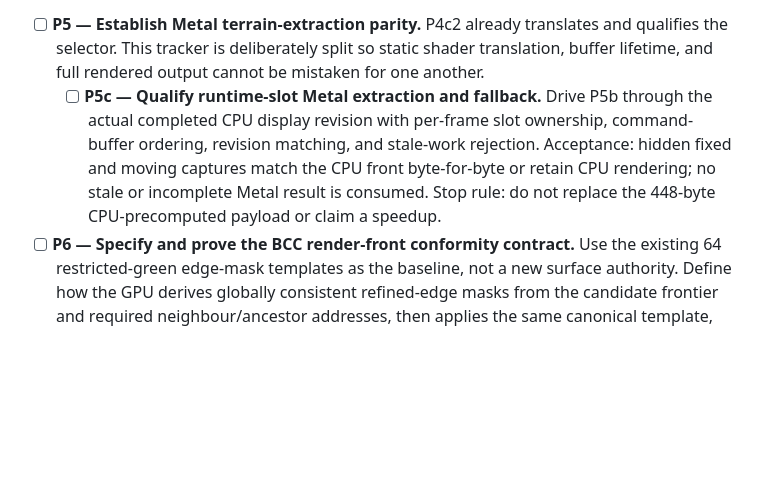
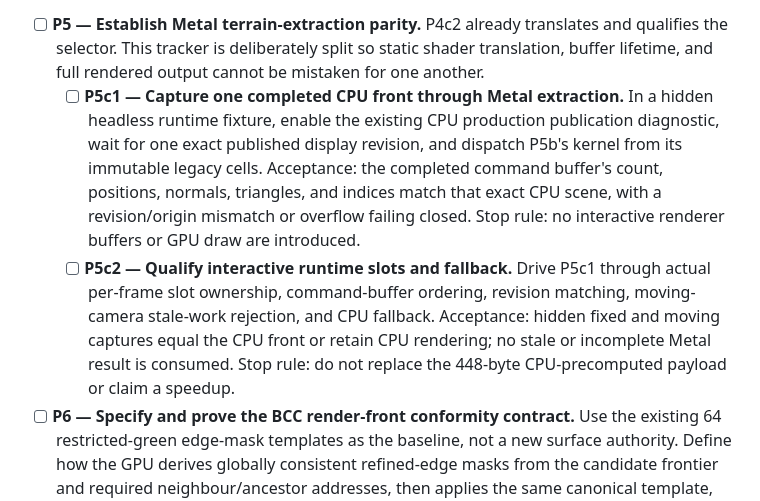
Before and after one commit to ChristofferGreen/htet, a Markdown page: docs/todo.md, the part around the change. Rendered like a GitHub page; blank space fills up the shorter version.

Commit message:
Split Metal runtime extraction gates

```diff
--- a/docs/todo.md
+++ b/docs/todo.md
@@ -357,13 +357,21 @@ evidence live in [`gpu-realtime-lod.md`](gpu-realtime-lod.md).
       translates and qualifies the selector. This tracker is deliberately
       split so static shader translation, buffer lifetime, and full rendered
       output cannot be mistaken for one another.
-  - [ ] **P5c — Qualify runtime-slot Metal extraction and fallback.** Drive P5b
-        through the actual completed CPU display revision with per-frame slot
-        ownership, command-buffer ordering, revision matching, and stale-work
-        rejection. Acceptance: hidden fixed and moving captures match the CPU
-        front byte-for-byte or retain CPU rendering; no stale or incomplete
-        Metal result is consumed. Stop rule: do not replace the 448-byte
-        CPU-precomputed payload or claim a speedup.
+  - [ ] **P5c1 — Capture one completed CPU front through Metal extraction.** In
+        a hidden headless runtime fixture, enable the existing CPU production
+        publication diagnostic, wait for one exact published display revision,
+        and dispatch P5b's kernel from its immutable legacy cells. Acceptance:
+        the completed command buffer's count, positions, normals, triangles,
+        and indices match that exact CPU scene, with a revision/origin mismatch
+        or overflow failing closed. Stop rule: no interactive renderer buffers
+        or GPU draw are introduced.
+  - [ ] **P5c2 — Qualify interactive runtime slots and fallback.** Drive P5c1
+        through actual per-frame slot ownership, command-buffer ordering,
+        revision matching, moving-camera stale-work rejection, and CPU fallback.
+        Acceptance: hidden fixed and moving captures equal the CPU front or
+        retain CPU rendering; no stale or incomplete Metal result is consumed.
+        Stop rule: do not replace the 448-byte CPU-precomputed payload or claim
+        a speedup.
 - [ ] **P6 — Specify and prove the BCC render-front conformity contract.** Use
       the existing 64 restricted-green edge-mask templates as the baseline,
       not a new surface authority. Define how the GPU derives globally
```
Also changed, not shown: docs/gpu-realtime-lod.md (+13 -6 lines).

--- Task goal ---
Retype the listing above exactly, please. Pictures do not belong in the copy.

--- Output of the exercise ---
Before and after one commit to ChristofferGreen/htet, a Markdown page: docs/todo.md, the part around the change. Rendered like a GitHub page; blank space fills up the shorter version.

Commit message:
Split Metal runtime extraction gates

```diff
--- a/docs/todo.md
+++ b/docs/todo.md
@@ -357,13 +357,21 @@ evidence live in [`gpu-realtime-lod.md`](gpu-realtime-lod.md).
       translates and qualifies the selector. This tracker is deliberately
       split so static shader translation, buffer lifetime, and full rendered
       output cannot be mistaken for one another.
-  - [ ] **P5c — Qualify runtime-slot Metal extraction and fallback.** Drive P5b
-        through the actual completed CPU display revision with per-frame slot
-        ownership, command-buffer ordering, revision matching, and stale-work
-        rejection. Acceptance: hidden fixed and moving captures match the CPU
-        front byte-for-byte or retain CPU rendering; no stale or incomplete
-        Metal result is consumed. Stop rule: do not replace the 448-byte
-        CPU-precomputed payload or claim a speedup.
+  - [ ] **P5c1 — Capture one completed CPU front through Metal extraction.** In
+        a hidden headless runtime fixture, enable the existing CPU production
+        publication diagnostic, wait for one exact published display revision,
+        and dispatch P5b's kernel from its immutable legacy cells. Acceptance:
+        the completed command buffer's count, positions, normals, triangles,
+        and indices match that exact CPU scene, with a revision/origin mismatch
+        or overflow failing closed. Stop rule: no interactive renderer buffers
+        or GPU draw are introduced.
+  - [ ] **P5c2 — Qualify interactive runtime slots and fallback.** Drive P5c1
+        through actual per-frame slot ownership, command-buffer ordering,
+        revision matching, moving-camera stale-work rejection, and CPU fallback.
+        Acceptance: hidden fixed and moving captures equal the CPU front or
+        retain CPU rendering; no stale or incomplete Metal result is consumed.
+        Stop rule: do not replace the 448-byte CPU-precomputed payload or claim
+        a speedup.
 - [ ] **P6 — Specify and prove the BCC render-front conformity contract.** Use
       the existing 64 restricted-green edge-mask templates as the baseline,
       not a new surface authority. Define how the GPU derives globally
```
Also changed, not shown: docs/gpu-realtime-lod.md (+13 -6 lines).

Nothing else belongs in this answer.